We have more moral, poetical and historical wisdom than we know how to reduce into practice; we have more scientific and economical knowledge than can be accommodated to the just distribution of the produce which it multiplies. The poetry, in these systems of thought, is concealed by the accumulation of facts and calculating processes. . . . We want the creative faculty to imagine that which we know; we want the generous impulse to act that which we imagine; we want the poetry of life: our calculations have outrun conception; we have eaten more than we can digest. The cultivation of those sciences which have enlarged the limits of the empire of man over the external world, has, for want of the poetical faculty, proportionally circumscribed those of the internal world; and man, having enslaved the elements, remains himself a slave. . . . Poetry is indeed something divine.
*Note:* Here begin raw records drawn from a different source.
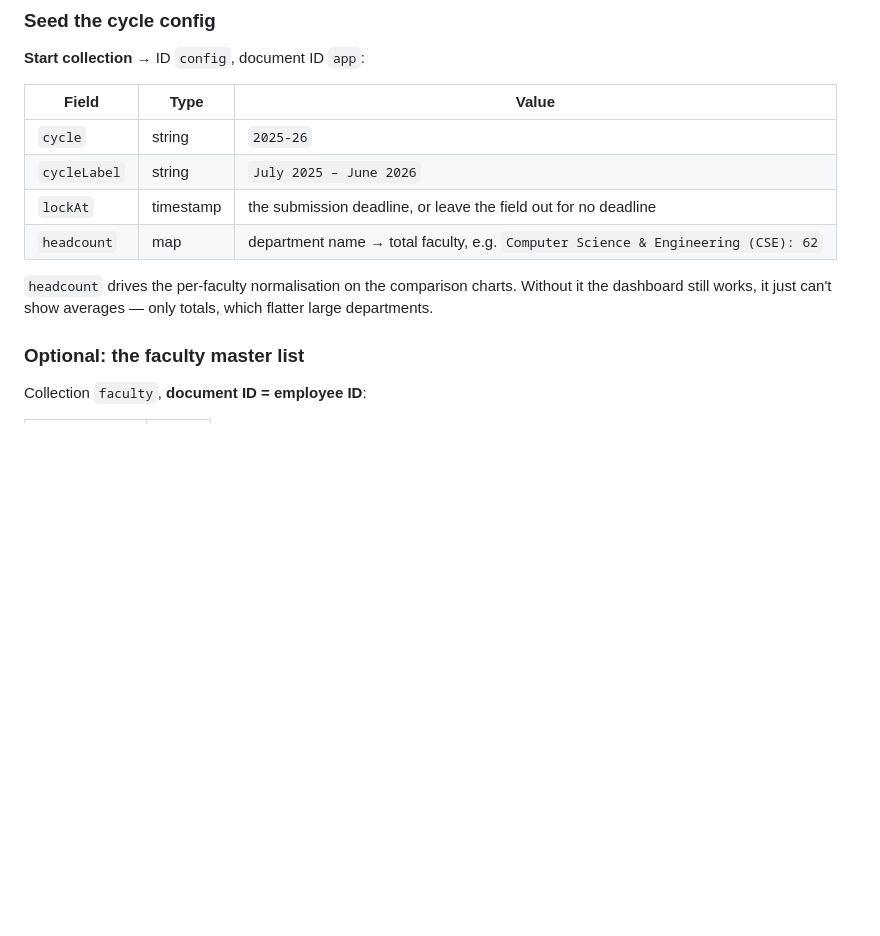
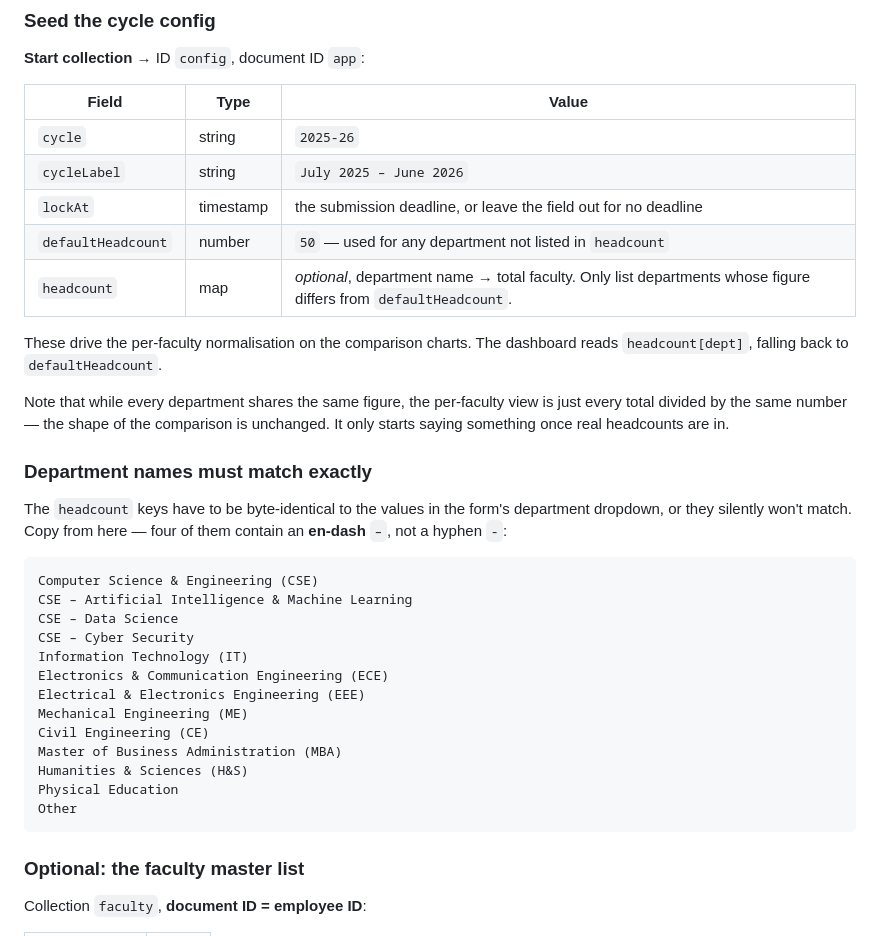
Before and after one commit to sdc-gcet/gcet-pbfas, a Markdown page: backend/SETUP.md, the part around the change. Drawn GitHub-style; blank space fills up the shorter version.

Commit message:
Config: fall back to defaultHeadcount instead of listing every department
Typing thirteen department names into a Firestore map is error-prone, and
four of them contain an en-dash that is easy to mistype as a hyphen, which
would break name matching silently. The dashboard now reads headcount[dept]
and falls back to a single defaultHeadcount number, so only departments that
differ from the default need listing.

````diff
--- a/backend/SETUP.md
+++ b/backend/SETUP.md
@@ -51,11 +51,37 @@ reference. Anyone not listed here cannot open the dashboard.
 | `cycle` | string | `2025-26` |
 | `cycleLabel` | string | `July 2025 – June 2026` |
 | `lockAt` | timestamp | the submission deadline, or leave the field out for no deadline |
-| `headcount` | map | department name → total faculty, e.g. `Computer Science & Engineering (CSE): 62` |
+| `defaultHeadcount` | number | `50` — used for any department not listed in `headcount` |
+| `headcount` | map | *optional*, department name → total faculty. Only list departments whose figure differs from `defaultHeadcount`. |
 
-`headcount` drives the per-faculty normalisation on the comparison charts. Without
-it the dashboard still works, it just can't show averages — only totals, which
-flatter large departments.
+These drive the per-faculty normalisation on the comparison charts. The dashboard
+reads `headcount[dept]`, falling back to `defaultHeadcount`.
+
+Note that while every department shares the same figure, the per-faculty view is
+just every total divided by the same number — the shape of the comparison is
+unchanged. It only starts saying something once real headcounts are in.
+
+### Department names must match exactly
+
+The `headcount` keys have to be byte-identical to the values in the form's
+department dropdown, or they silently won't match. Copy from here — four of them
+contain an **en-dash** `–`, not a hyphen `-`:
+
+```
+Computer Science & Engineering (CSE)
+CSE – Artificial Intelligence & Machine Learning
+CSE – Data Science
+CSE – Cyber Security
+Information Technology (IT)
+Electronics & Communication Engineering (ECE)
+Electrical & Electronics Engineering (EEE)
+Mechanical Engineering (ME)
+Civil Engineering (CE)
+Master of Business Administration (MBA)
+Humanities & Sciences (H&S)
+Physical Education
+Other
+```
 
 ### Optional: the faculty master list
 
````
It is at once the centre and circumference of knowledge; it is that which comprehends all science and that to which all science must be referred. It is at the same time the root and blossom of all other systems of thought. . . . Poets are the hierophants of an unapprehended inspiration; the mirrors of the gigantic shadows which futurity casts upon the present; the words which express what they understand not; the trumpets which sing to battle, and feel not what they inspire; the influence which is moved not, but moves. Poets are the unacknowledged legislators of the world.
- Bernbaum, Ernest (1949). Guide Through the Romantic Movement. New York: The Ronald Press Company.
- Carlyle, Thomas (1984). Tennyson, G. B., ed. A Carlyle Reader. New York: Modern Library.
- Chateaubriand, François René de (1966). "René". In Mack, Maynard. The Norton Anthology of World Masterpieces (Fifth Continental ed.). New York: W. W. Norton & Co. pp. 1733–1754.
- Goethe, Johann Wolfgang von (1970). The Sufferings of Young Werther. Translated by Steinhauer, Harry. New York: W. W. Norton & Company.
- Hugo, Howard E., ed. (1957). The Portable Romantic Reader. New York: Viking.
- Langbaum, Robert (1957). The Poetry of Experience. New York: W. W. Norton.
- Priestly, J. B. (1960). Literature and Western Man. New York: Harper and Brothers.
- Rousseau, Jean-Jacques (1996). The Confessions of Jean-Jacques Rousseau. New York: Wordsworth Classics.
- Spencer, Hazleton; Houghton, Walter E.; Barrows, Herbert, eds. (1952). British Literature from Blake to the Present Day. Boston: D. C. Heath and Company.
- Wordsworth, William (1960). The Prelude, Selected Poems and Sonnets. New York: Rinehart.